At Bourton-on-the-Water we decide to buy an ice-cream and here again England provides surprises. Now you would think that you couldn’t be more unworldly than an ice-cream vendor. The fellow below was very well spoken and had travelled to KZN in SA and been to Hluhluwe (which he pronounced correctly) and even dived to view sharks at Sordwana Bay. Extraordinary.
Sunday, 17th We are starting to think of home and today we head for Guildford in preparation for our flight home tomorrow from Gatwick Airport. Quite by chance I book into the “Percy Arms” near Guildford and upon booking in, find that it is owned and run by Saffas. Furthermore, today SA play against Romania in the RWC and all the Bok regalia is out on display.

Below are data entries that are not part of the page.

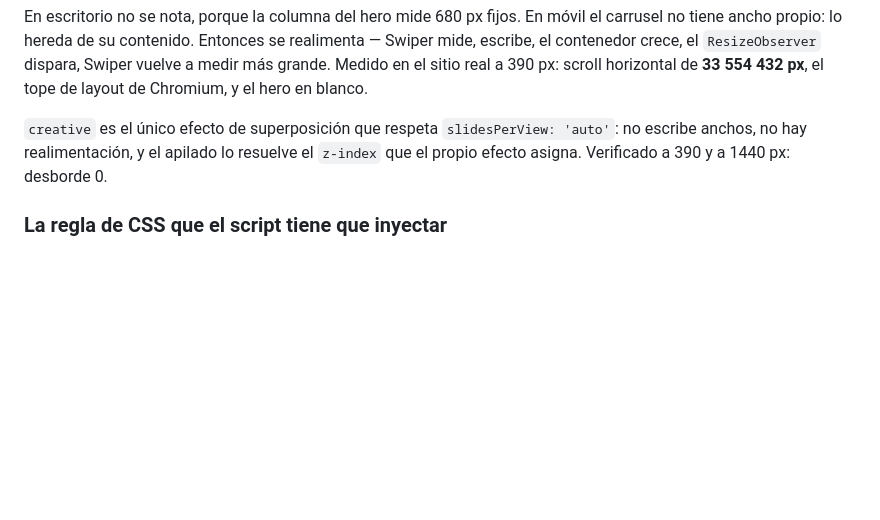
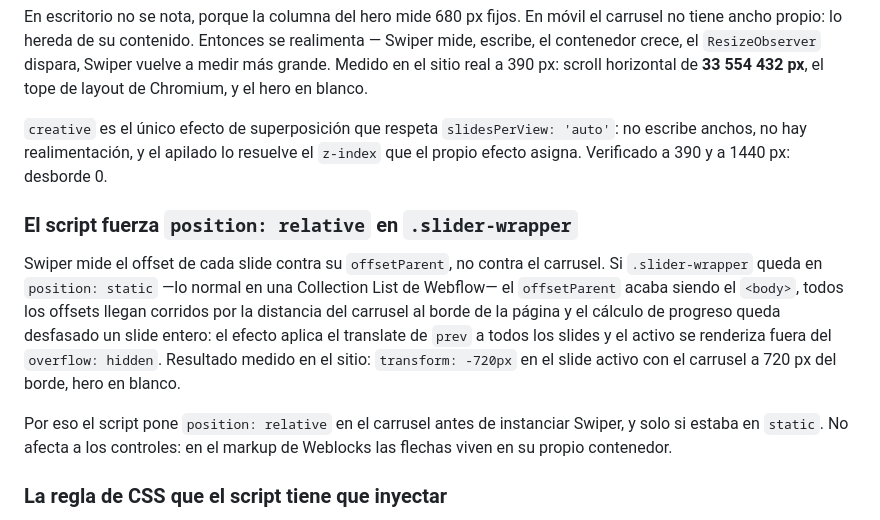
Before and after one commit to renatopuente-ux/weblocks-slider-script, a Markdown page: README.md, the part around the change. Drawn GitHub-style; blank space fills up the shorter version.

Commit message:
Fix: position relative en .slider-wrapper; con static los offsets se miden contra el body y el efecto expulsa los slides del carrusel

```diff
--- a/README.md
+++ b/README.md
@@ -122,6 +122,20 @@ hero en blanco.
 anchos, no hay realimentación, y el apilado lo resuelve el `z-index` que el propio efecto asigna.
 Verificado a 390 y a 1440 px: desborde 0.
 
+### El script fuerza `position: relative` en `.slider-wrapper`
+
+Swiper mide el offset de cada slide contra su `offsetParent`, no contra el carrusel. Si
+`.slider-wrapper` queda en `position: static` —lo normal en una Collection List de Webflow— el
+`offsetParent` acaba siendo el `<body>`, todos los offsets llegan corridos por la distancia del
+carrusel al borde de la página y el cálculo de progreso queda desfasado un slide entero: el
+efecto aplica el translate de `prev` a todos los slides y el activo se renderiza fuera del
+`overflow: hidden`. Resultado medido en el sitio: `transform: -720px` en el slide activo con el
+carrusel a 720 px del borde, hero en blanco.
+
+Por eso el script pone `position: relative` en el carrusel antes de instanciar Swiper, y solo si
+estaba en `static`. No afecta a los controles: en el markup de Weblocks las flechas viven en su
+propio contenedor.
+
 ### La regla de CSS que el script tiene que inyectar
 
 Swiper trae en su hoja `.swiper-creative .swiper-slide { transition-property: transform, opacity,
```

Percy Arms is famous for its traditional English Sunday lunch – roast beef and Yorkshire pud included. But on the menu I notice also Bobotie, boerewors, biltong, vetkoek etc. The place is packed and the lunchtime queue stretches to the back of beyond. The English love it. The poor host is a rather crestfallen man who is actually very good at his job. All is explained though when I find out that he is……. Romanian and has to endue much ragging from the rugby fans.
Monday, 18th Before we head for Gatwick Airport, I have one more nostalgic call to make. In 1973 I worked on a farm near Guildford for three months – owned by Sir Freddie Laker – the Richard Branson of his time. What happy carefree days those were and it was rather sad to find the place rather run down.
Thereafter off to Gatwick where we pass our time before meeting our Emirates plane in the evening.
Again, what a lovely trip and how I love old England. Fortunately, our travels keep us away from the negatives of modern UK and we were privileged to enjoy such a pleasant time.